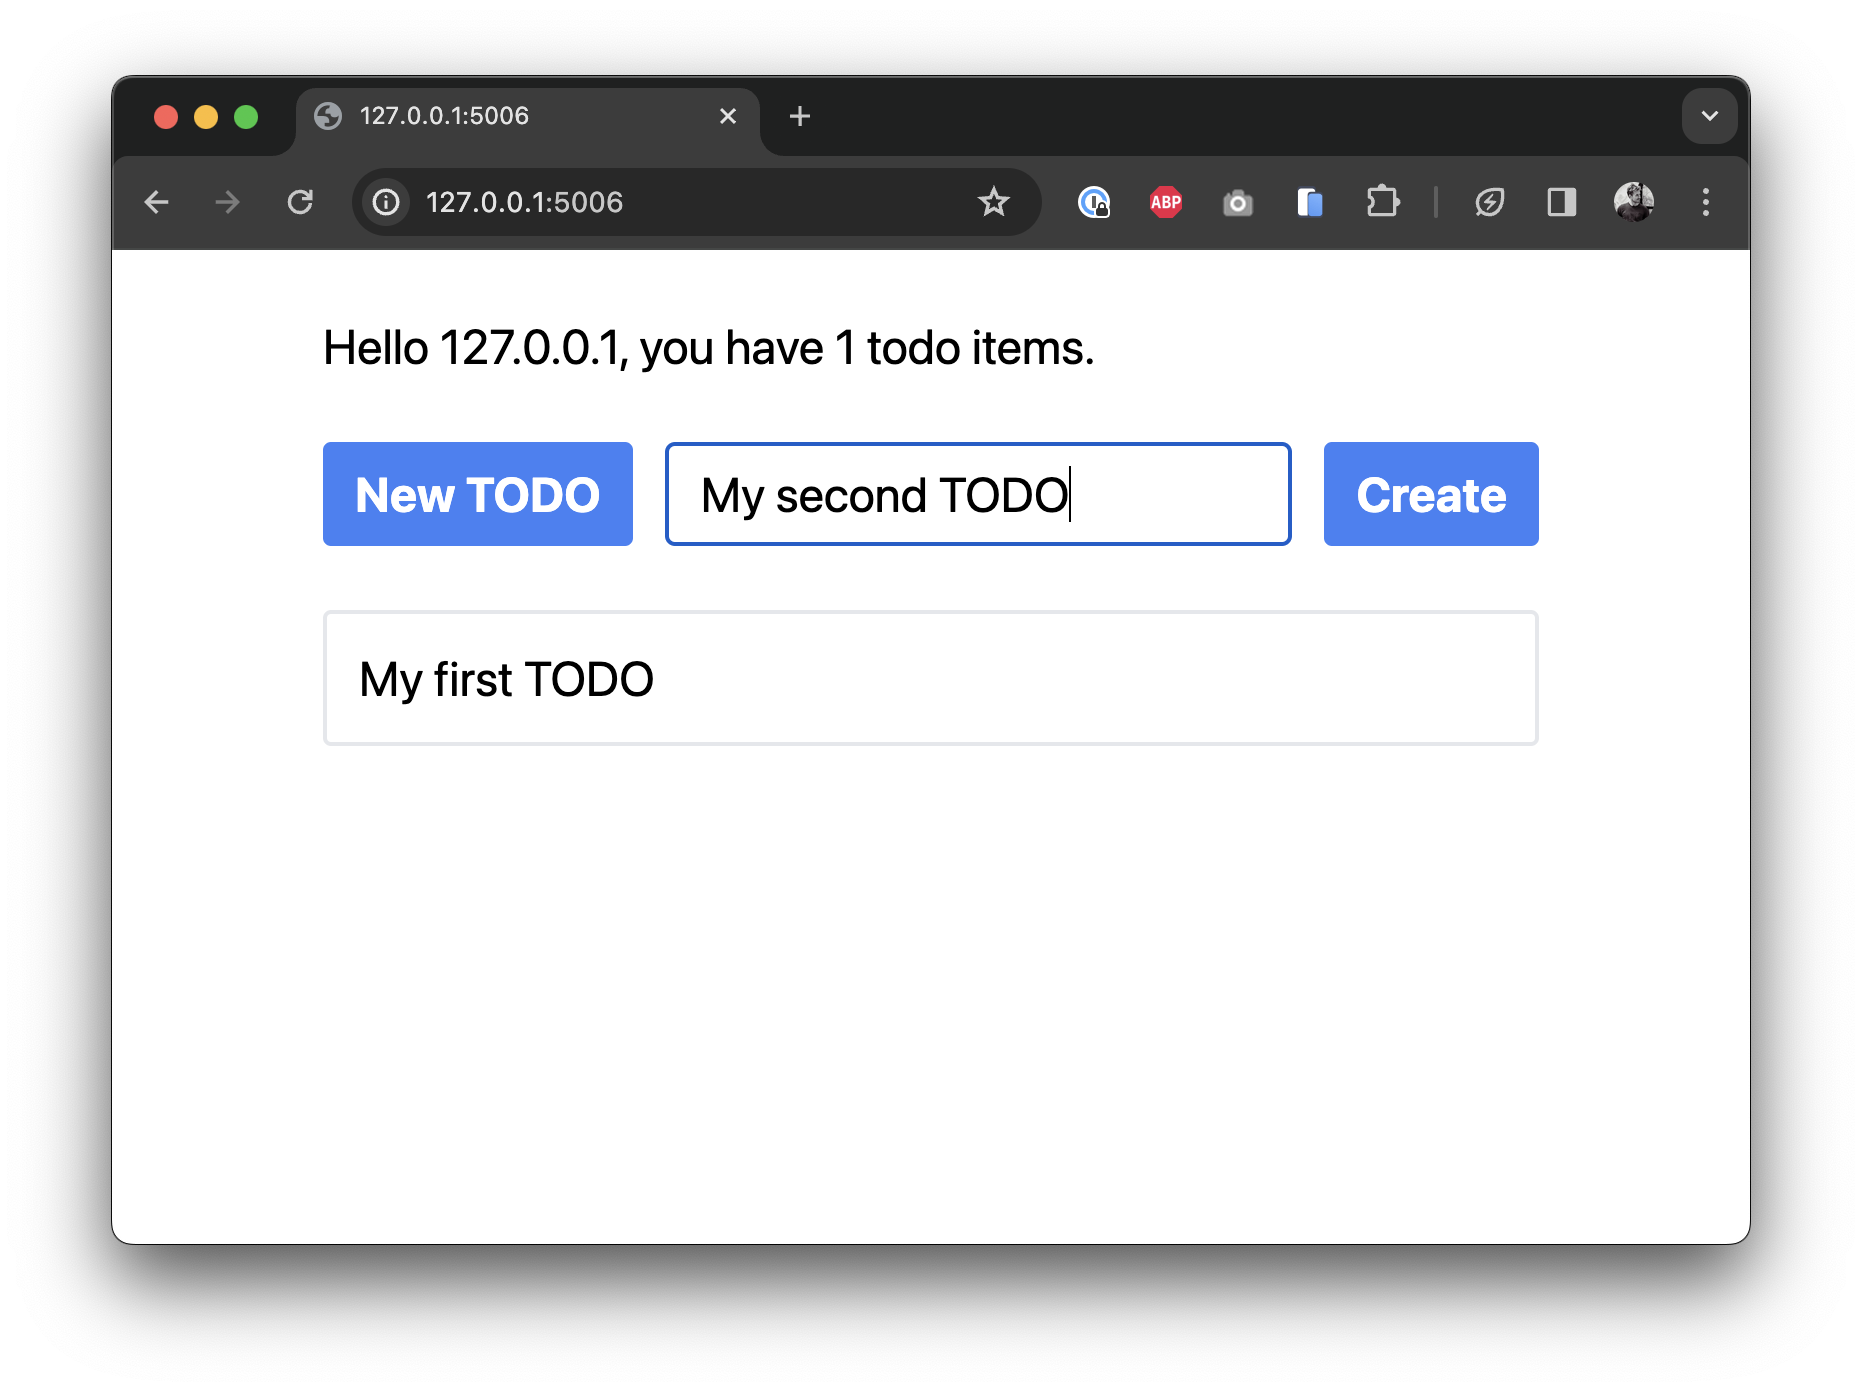
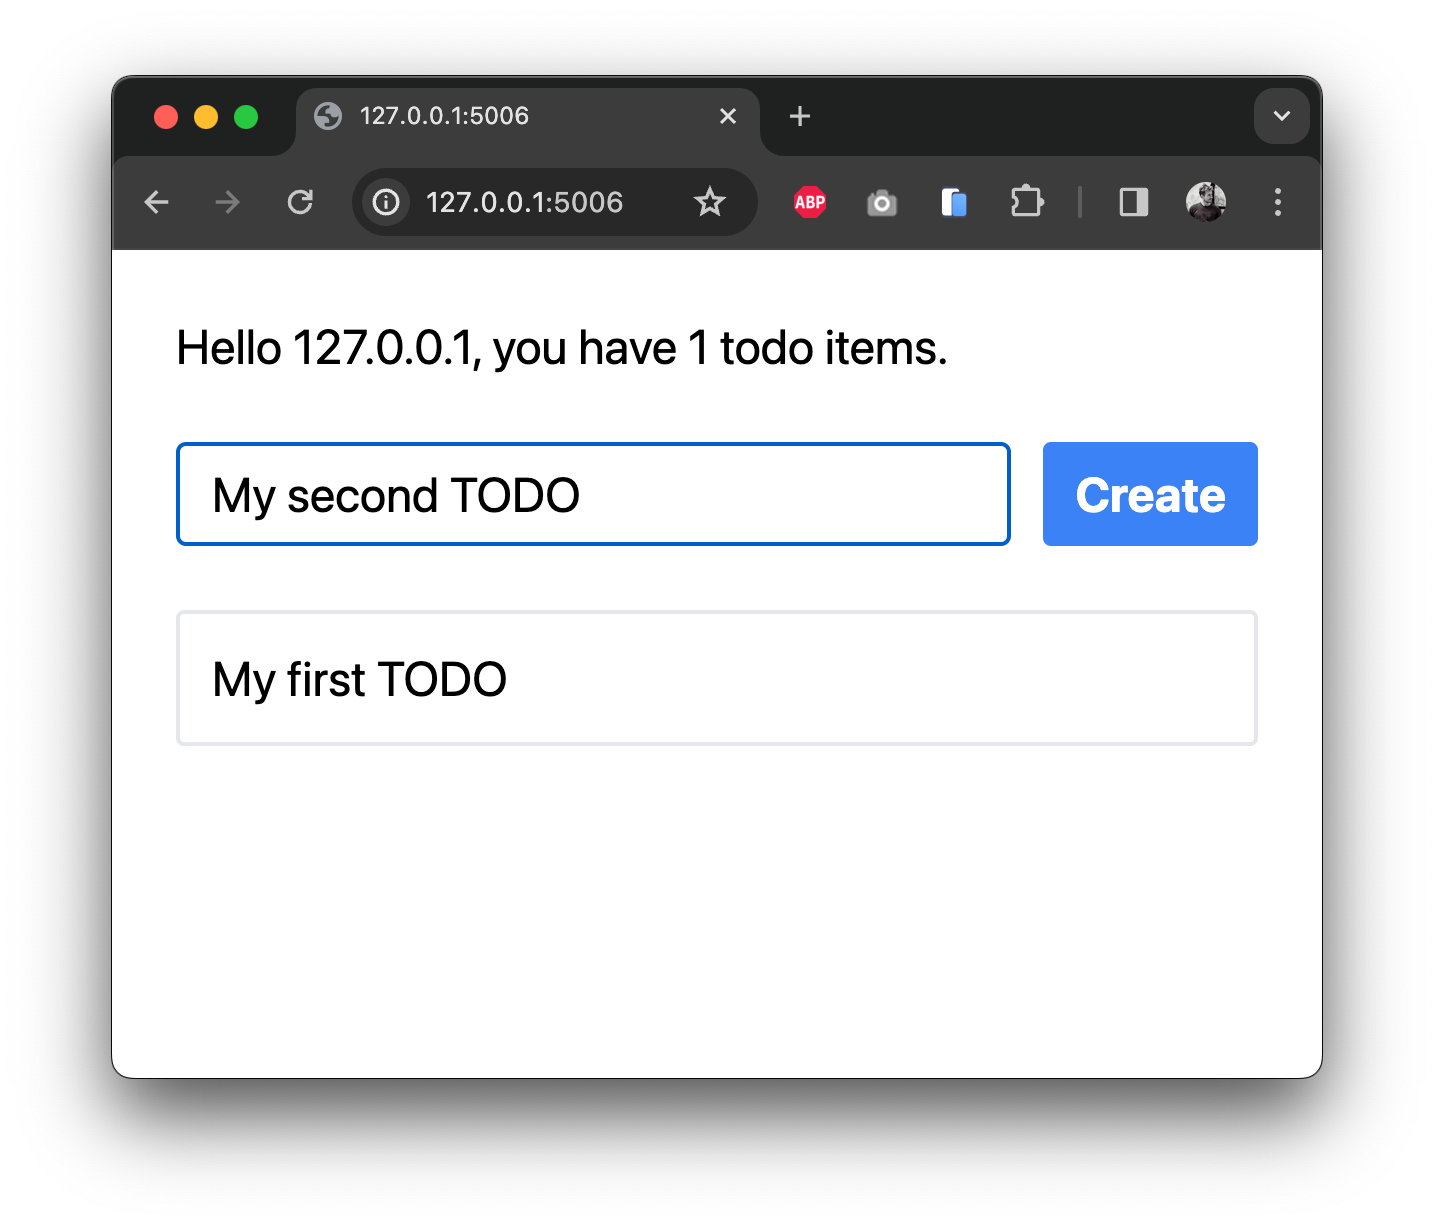
Update screenshots

Changed region(s): [[0.0307, 0.031, 0.9512, 0.9608]]

diff --git a/mountaineer/database/cli.py b/mountaineer/database/cli.py
@@ -46,7 +46,7 @@ async def handle_createdb(*args, **kwargs):
                 )
             )
             tables = "\n".join([f"* {table[0]}" for table in result.fetchall()])
-            secho(f"Database tables created: {tables}", fg="green")
+            secho(f"Database tables created:\n{tables}", fg="green")
 
     async with get_function_dependencies(callable=run_migrations) as values:
         await run_migrations(**values)

diff --git a/README.md b/README.md
@@ -183,6 +183,32 @@ Note that the database session is provided via dependency injection, which plug-
 - mountaineer.CoreDependencies: helper functions for configurations and general dependency injection
 - mountaineer.database.DatabaseDependencies: helper functions for database lifecycle and management
 
+Now that we've newly created this controller, we wire it up to the application. This registers it for display when you load the homepage.
+
+```python
+# my_webapp/app.py
+from mountaineer.app import AppController
+from mountaineer.js_compiler.postcss import PostCSSBundler
+from mountaineer.render import LinkAttribute, Metadata
+
+from my_webapp.views import get_view_path
+from my_webapp.config import AppConfig
+from my_webapp.controllers.home import HomeController
+
+controller = AppController(
+    view_root=get_view_path(""),
+    config=AppConfig(),
+    global_metadata=Metadata(
+        links=[LinkAttribute(rel="stylesheet", href="/static/app_main.css")]
+    ),
+    custom_builders=[
+        PostCSSBundler(),
+    ],
+)
+
+controller.register(HomeController())
+```
+
 Let's move over to the frontend.
 
 ```tsx
@@ -315,12 +341,6 @@ const CreateTodo = ({ serverState }: { serverState: ServerState }) => {
 
 export default Home;
 ```
-
-We add some boilerplate functionality to our component to:
-
-- Expand a text input when the "New TODO" button is clicked
-- Allow the user to enter in a new todo description
-- Create that todo when the "Create" button is clicked
 
 `useServer()` exposes our `add_todo` function so we can call our backend directly from our frontend. Also notice that we don't have to read or parse the output value of this function to render the new todo item to the list. Since the function is marked as a sideeffect, the frontend will automatically refresh its data after the function is called.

• What you need to do: In full and without error, repeat the listing above, omitting its images.

• Output below:
Update screenshots

Changed region(s): [[0.0307, 0.031, 0.9512, 0.9608]]

diff --git a/mountaineer/database/cli.py b/mountaineer/database/cli.py
@@ -46,7 +46,7 @@ async def handle_createdb(*args, **kwargs):
                 )
             )
             tables = "\n".join([f"* {table[0]}" for table in result.fetchall()])
-            secho(f"Database tables created: {tables}", fg="green")
+            secho(f"Database tables created:\n{tables}", fg="green")
 
     async with get_function_dependencies(callable=run_migrations) as values:
         await run_migrations(**values)

diff --git a/README.md b/README.md
@@ -183,6 +183,32 @@ Note that the database session is provided via dependency injection, which plug-
 - mountaineer.CoreDependencies: helper functions for configurations and general dependency injection
 - mountaineer.database.DatabaseDependencies: helper functions for database lifecycle and management
 
+Now that we've newly created this controller, we wire it up to the application. This registers it for display when you load the homepage.
+
+```python
+# my_webapp/app.py
+from mountaineer.app import AppController
+from mountaineer.js_compiler.postcss import PostCSSBundler
+from mountaineer.render import LinkAttribute, Metadata
+
+from my_webapp.views import get_view_path
+from my_webapp.config import AppConfig
+from my_webapp.controllers.home import HomeController
+
+controller = AppController(
+    view_root=get_view_path(""),
+    config=AppConfig(),
+    global_metadata=Metadata(
+        links=[LinkAttribute(rel="stylesheet", href="/static/app_main.css")]
+    ),
+    custom_builders=[
+        PostCSSBundler(),
+    ],
+)
+
+controller.register(HomeController())
+```
+
 Let's move over to the frontend.
 
 ```tsx
@@ -315,12 +341,6 @@ const CreateTodo = ({ serverState }: { serverState: ServerState }) => {
 
 export default Home;
 ```
-
-We add some boilerplate functionality to our component to:
-
-- Expand a text input when the "New TODO" button is clicked
-- Allow the user to enter in a new todo description
-- Create that todo when the "Create" button is clicked
 
 `useServer()` exposes our `add_todo` function so we can call our backend directly from our frontend. Also notice that we don't have to read or parse the output value of this function to render the new todo item to the list. Since the function is marked as a sideeffect, the frontend will automatically refresh its data after the function is called.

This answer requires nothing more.